Things are heating up between the US and China.
The world’s two largest economies are in the middle of a trading spat. Last week’s meetings ended without any real agreements from either side.
They are both threatening big tariffs against each other, and both have significant demands.
As Bloomberg reported on one side:
‘The U.S. delegation asked China to reduce support for high-tech industries, allow U.S. companies non-discriminatory access in China and cut the trade deficit by at least $200 billion by the end of 2020 from 2018, according to a document seen by Bloomberg. It also called on China to avoid any retaliation, drop a pair of World Trade Organization cases and agree to quarterly reviews of its progress in meeting targets.’
On the other side, as Bloomberg continued:

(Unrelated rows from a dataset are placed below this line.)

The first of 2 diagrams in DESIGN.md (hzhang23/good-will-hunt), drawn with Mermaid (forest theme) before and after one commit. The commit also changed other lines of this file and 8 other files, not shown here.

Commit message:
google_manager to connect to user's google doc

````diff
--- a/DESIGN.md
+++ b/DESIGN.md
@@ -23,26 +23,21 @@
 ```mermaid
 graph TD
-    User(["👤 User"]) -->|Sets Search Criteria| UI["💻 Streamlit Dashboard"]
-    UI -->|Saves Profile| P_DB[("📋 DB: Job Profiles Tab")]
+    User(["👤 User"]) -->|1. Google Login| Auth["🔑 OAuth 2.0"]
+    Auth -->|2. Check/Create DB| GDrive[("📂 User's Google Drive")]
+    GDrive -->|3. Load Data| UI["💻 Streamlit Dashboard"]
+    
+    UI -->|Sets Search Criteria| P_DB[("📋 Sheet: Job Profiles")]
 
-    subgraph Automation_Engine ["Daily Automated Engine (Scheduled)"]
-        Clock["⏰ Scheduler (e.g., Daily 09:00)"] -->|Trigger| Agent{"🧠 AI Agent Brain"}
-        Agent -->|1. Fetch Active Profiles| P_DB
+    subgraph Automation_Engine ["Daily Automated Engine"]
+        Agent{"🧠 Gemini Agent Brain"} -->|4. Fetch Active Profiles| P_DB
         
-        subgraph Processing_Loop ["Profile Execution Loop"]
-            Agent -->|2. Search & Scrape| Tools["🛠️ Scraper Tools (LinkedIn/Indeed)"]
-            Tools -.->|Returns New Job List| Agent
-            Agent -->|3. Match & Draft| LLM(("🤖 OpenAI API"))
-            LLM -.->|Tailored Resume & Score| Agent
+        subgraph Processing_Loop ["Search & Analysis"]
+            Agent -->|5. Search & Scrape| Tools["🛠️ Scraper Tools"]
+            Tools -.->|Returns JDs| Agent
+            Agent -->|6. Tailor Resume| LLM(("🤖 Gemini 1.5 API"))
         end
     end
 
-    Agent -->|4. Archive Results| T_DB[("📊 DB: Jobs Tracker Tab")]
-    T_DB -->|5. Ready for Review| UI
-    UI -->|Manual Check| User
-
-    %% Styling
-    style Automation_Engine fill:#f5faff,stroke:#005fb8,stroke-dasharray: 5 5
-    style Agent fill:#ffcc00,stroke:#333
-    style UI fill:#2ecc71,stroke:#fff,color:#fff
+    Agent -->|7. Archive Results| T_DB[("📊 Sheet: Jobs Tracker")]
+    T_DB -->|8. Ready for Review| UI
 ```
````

‘The Chinese side — led by Vice Premier Liu He, President Xi Jinping’s top economic adviser — asked the U.S. to stop its 301 investigation into Chinese intellectual property abuses, drop planned 25 percent extra tariffs on Chinese goods and end discrimination against Chinese companies in national security reviews, according to a separate document also seen by Bloomberg. China also asked the U.S. to open its e-payment market and approve China International Capital Corp.’s application for a financial license.’
China has threatened on levying tariffs on US$50 billion of US imports including soybeans, automobiles and aircraft. That’s about a third of all US imports into China.
The US is threatening to impose US$150 billion in tariffs. This would also affect about a third of exports from China into the US.
Tensions will hopefully fizzle out as both sides negotiate a solution.
Yet we could also see an escalation in the tit for tat responses. And then things could get out of hand fast.
The US is looking to reduce its trade balance deficit. That is, the US spends much more on imports than the rest of the world spends on US exports. As you can see in the graph below, the US has been running a balance of trade deficit since the 1980s.
Source: Council on Foreign Relations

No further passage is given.